The journey through Lent inevitably leads to the self-sacrificing love of the cross, revealing God’s true nature and ours, made in his image. Each week, at the altar rail, we “become what we receive,” upholding and affirming the identity we take on in Jesus Christ. In knowing our true selves we come to know what has caused God to love us so abundantly. We learn to love ourselves as God loves us, an empowering and life changing awareness. We too are his beloved, with whom he is well pleased.
At the heart of today’s Gospel is the very reason we come together to worship each and every week. Tempted in myriad ways to lose our faith in God and confidence in ourselves, we come to church to affirm our faith and reclaim our identity as beloved children of God. With so many cultural assaults on our core identity, we especially need these coming weeks to remind us of who and who’s we are. Our eyes are fixed on the cross because it is there, in that disturbing and painful image, that we perceive most clearly God’s empowering love for us and the world. 
There is one more significant “If” to consider at the very end of Matthew’s Gospel, and a bit of irony. One of the two criminals crucified alongside Jesus questions his identity in the same way that Satan did in the wilderness. He asks Jesus Christ, the Messiah, the Savior of the world, “If you are the Son of God, save yourself and save us.” Well, he is, and he did, and that is what Lent is all about. May it be for us a holy and faith affirming journey of love. Amen

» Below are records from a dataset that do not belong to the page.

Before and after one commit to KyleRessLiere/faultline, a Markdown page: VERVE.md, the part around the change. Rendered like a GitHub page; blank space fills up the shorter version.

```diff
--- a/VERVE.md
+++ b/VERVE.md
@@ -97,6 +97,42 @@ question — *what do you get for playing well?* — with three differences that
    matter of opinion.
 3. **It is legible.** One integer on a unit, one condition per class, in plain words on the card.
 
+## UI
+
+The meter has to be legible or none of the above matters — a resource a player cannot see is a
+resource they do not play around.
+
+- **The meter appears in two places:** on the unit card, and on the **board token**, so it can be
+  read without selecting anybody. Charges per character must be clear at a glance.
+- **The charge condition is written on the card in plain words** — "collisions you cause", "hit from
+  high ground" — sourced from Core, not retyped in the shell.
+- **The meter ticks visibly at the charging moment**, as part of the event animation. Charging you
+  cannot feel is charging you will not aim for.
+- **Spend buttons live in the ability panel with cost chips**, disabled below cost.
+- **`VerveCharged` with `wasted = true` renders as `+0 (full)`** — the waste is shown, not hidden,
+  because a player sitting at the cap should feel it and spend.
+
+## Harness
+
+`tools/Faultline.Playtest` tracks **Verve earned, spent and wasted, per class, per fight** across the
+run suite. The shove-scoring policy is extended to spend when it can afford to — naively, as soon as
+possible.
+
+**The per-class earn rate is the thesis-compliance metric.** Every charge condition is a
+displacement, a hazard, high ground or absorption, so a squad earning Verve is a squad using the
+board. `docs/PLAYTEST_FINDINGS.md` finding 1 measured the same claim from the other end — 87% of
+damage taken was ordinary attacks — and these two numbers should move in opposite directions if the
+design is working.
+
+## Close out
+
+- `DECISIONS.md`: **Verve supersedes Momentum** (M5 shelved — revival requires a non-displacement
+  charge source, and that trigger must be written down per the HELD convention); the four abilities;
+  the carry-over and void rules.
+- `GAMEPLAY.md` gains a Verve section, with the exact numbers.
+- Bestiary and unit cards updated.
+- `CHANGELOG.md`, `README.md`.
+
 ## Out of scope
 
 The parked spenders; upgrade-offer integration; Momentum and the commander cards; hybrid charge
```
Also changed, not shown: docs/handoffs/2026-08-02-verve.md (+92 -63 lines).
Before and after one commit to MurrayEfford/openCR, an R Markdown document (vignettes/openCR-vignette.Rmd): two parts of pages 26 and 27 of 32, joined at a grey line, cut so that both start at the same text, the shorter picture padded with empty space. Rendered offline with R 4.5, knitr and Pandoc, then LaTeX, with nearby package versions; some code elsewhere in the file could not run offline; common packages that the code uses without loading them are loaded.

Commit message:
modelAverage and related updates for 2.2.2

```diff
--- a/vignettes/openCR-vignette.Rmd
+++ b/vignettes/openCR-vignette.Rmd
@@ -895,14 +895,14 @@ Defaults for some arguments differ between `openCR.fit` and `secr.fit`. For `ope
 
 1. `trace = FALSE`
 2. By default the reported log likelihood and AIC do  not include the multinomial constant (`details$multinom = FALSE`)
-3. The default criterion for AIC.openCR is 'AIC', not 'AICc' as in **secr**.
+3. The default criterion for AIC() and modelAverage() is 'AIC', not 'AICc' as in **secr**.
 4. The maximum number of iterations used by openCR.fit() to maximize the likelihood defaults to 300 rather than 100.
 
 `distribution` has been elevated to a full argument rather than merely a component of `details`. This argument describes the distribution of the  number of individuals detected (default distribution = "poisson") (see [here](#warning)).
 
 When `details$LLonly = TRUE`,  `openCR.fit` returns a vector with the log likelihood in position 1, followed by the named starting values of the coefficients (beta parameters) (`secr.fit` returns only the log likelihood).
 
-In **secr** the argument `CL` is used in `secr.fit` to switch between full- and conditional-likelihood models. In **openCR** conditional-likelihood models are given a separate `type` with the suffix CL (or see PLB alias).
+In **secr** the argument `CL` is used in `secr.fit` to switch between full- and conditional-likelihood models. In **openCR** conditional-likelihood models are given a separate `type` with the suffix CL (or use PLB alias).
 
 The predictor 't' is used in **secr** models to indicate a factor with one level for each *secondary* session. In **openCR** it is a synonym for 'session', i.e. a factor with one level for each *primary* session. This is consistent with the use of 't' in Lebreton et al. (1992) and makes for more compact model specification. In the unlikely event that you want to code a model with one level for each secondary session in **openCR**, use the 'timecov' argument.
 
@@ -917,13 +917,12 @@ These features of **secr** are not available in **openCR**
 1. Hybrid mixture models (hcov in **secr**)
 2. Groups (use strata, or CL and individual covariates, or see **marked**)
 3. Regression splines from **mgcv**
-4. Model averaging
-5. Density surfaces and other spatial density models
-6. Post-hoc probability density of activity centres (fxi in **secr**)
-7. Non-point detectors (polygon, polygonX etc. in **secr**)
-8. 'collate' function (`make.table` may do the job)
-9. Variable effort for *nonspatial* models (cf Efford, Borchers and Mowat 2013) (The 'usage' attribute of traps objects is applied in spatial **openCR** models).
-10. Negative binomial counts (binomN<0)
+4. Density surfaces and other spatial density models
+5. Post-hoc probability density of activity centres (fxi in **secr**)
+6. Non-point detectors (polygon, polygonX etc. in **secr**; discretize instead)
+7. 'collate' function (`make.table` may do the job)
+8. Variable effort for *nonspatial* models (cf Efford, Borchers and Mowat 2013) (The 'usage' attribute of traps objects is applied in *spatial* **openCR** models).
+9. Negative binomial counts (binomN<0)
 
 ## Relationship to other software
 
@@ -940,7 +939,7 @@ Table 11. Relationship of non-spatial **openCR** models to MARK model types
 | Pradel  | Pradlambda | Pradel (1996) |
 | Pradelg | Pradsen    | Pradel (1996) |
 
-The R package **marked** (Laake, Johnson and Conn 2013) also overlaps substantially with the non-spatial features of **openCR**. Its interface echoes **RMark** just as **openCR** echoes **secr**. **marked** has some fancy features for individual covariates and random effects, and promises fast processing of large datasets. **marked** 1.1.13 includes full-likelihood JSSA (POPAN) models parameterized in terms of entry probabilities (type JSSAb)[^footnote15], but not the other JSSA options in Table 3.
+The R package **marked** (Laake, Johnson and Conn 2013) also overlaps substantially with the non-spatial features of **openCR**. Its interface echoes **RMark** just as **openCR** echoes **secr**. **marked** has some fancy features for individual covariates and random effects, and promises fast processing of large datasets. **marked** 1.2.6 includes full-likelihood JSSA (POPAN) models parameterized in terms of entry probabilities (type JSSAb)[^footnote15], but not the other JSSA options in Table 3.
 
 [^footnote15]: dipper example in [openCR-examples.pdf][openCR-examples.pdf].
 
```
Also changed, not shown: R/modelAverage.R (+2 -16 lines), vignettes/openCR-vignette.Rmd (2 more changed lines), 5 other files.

 David Lose, Working Preacher
 Br. R. Esperence, SSJE
 David Lose
 SSJE Eucharistic prayer
 David Lose